▶ _Exercise description_:
Return all entries precisely as they stand, without the images.

▶ _Stored dataset items_:
-- Opening Marker --

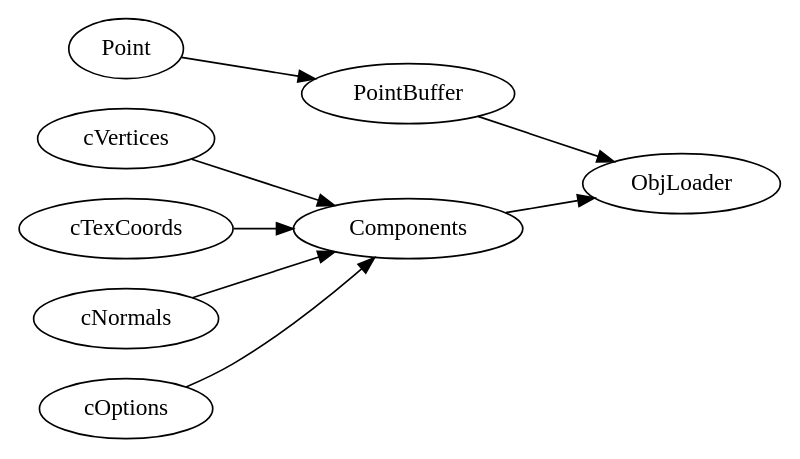
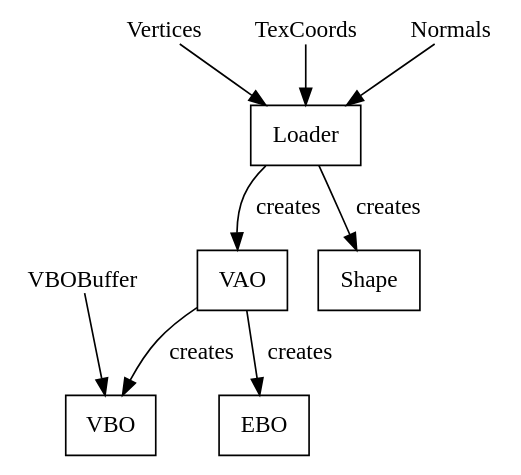
The diagram in docs/TD001_ERD.gv (SebOuellette/oglopp), drawn with Graphviz before and after one commit. The commit also changed 16 other files, not shown here.

Commit message:
Separate VBO,EBO,VAO into their own objects

```diff
--- a/docs/TD001_ERD.gv
+++ b/docs/TD001_ERD.gv
@@ -1,14 +1,26 @@
 // Graphviz dot language
-// TD001_ERD
+// TD001_ERD - Entity Relationship Diagram
 
 digraph G {
-	graph [layout=dot rankdir=LR]
+	graph [layout=dot rankdir=TD]
+	node [shape=box]
+
+	//Loader -> Shape
+	
+	//BufObj -> {VAO EBO VBO} [arrowtail=onormal, dir=back, label="is a"]
+	
+	Loader -> {VAO Shape} [label="creates"]
+	
+	VAO -> {EBO VBO} [label="creates"]
 
 
-	ObjLoader
-	PointBuffer -> ObjLoader
-	Point -> PointBuffer
-	Components -> ObjLoader
+	// Variables/properties
+	node [shape=plain]
+	VBOBuffer -> VBO
+	{Vertices TexCoords Normals} -> Loader
 
-	{cVertices cTexCoords cNormals cOptions} -> Components
+	// Process for classes
+	node [shape=oval]
+
+
 }
```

-- Closing Marker --

▶ _Task answer_:
The diagram in docs/TD001_ERD.gv (SebOuellette/oglopp), drawn with Graphviz before and after one commit. The commit also changed 16 other files, not shown here.

Commit message:
Separate VBO,EBO,VAO into their own objects

```diff
--- a/docs/TD001_ERD.gv
+++ b/docs/TD001_ERD.gv
@@ -1,14 +1,26 @@
 // Graphviz dot language
-// TD001_ERD
+// TD001_ERD - Entity Relationship Diagram
 
 digraph G {
-	graph [layout=dot rankdir=LR]
+	graph [layout=dot rankdir=TD]
+	node [shape=box]
+
+	//Loader -> Shape
+	
+	//BufObj -> {VAO EBO VBO} [arrowtail=onormal, dir=back, label="is a"]
+	
+	Loader -> {VAO Shape} [label="creates"]
+	
+	VAO -> {EBO VBO} [label="creates"]
 
 
-	ObjLoader
-	PointBuffer -> ObjLoader
-	Point -> PointBuffer
-	Components -> ObjLoader
+	// Variables/properties
+	node [shape=plain]
+	VBOBuffer -> VBO
+	{Vertices TexCoords Normals} -> Loader
 
-	{cVertices cTexCoords cNormals cOptions} -> Components
+	// Process for classes
+	node [shape=oval]
+
+
 }
```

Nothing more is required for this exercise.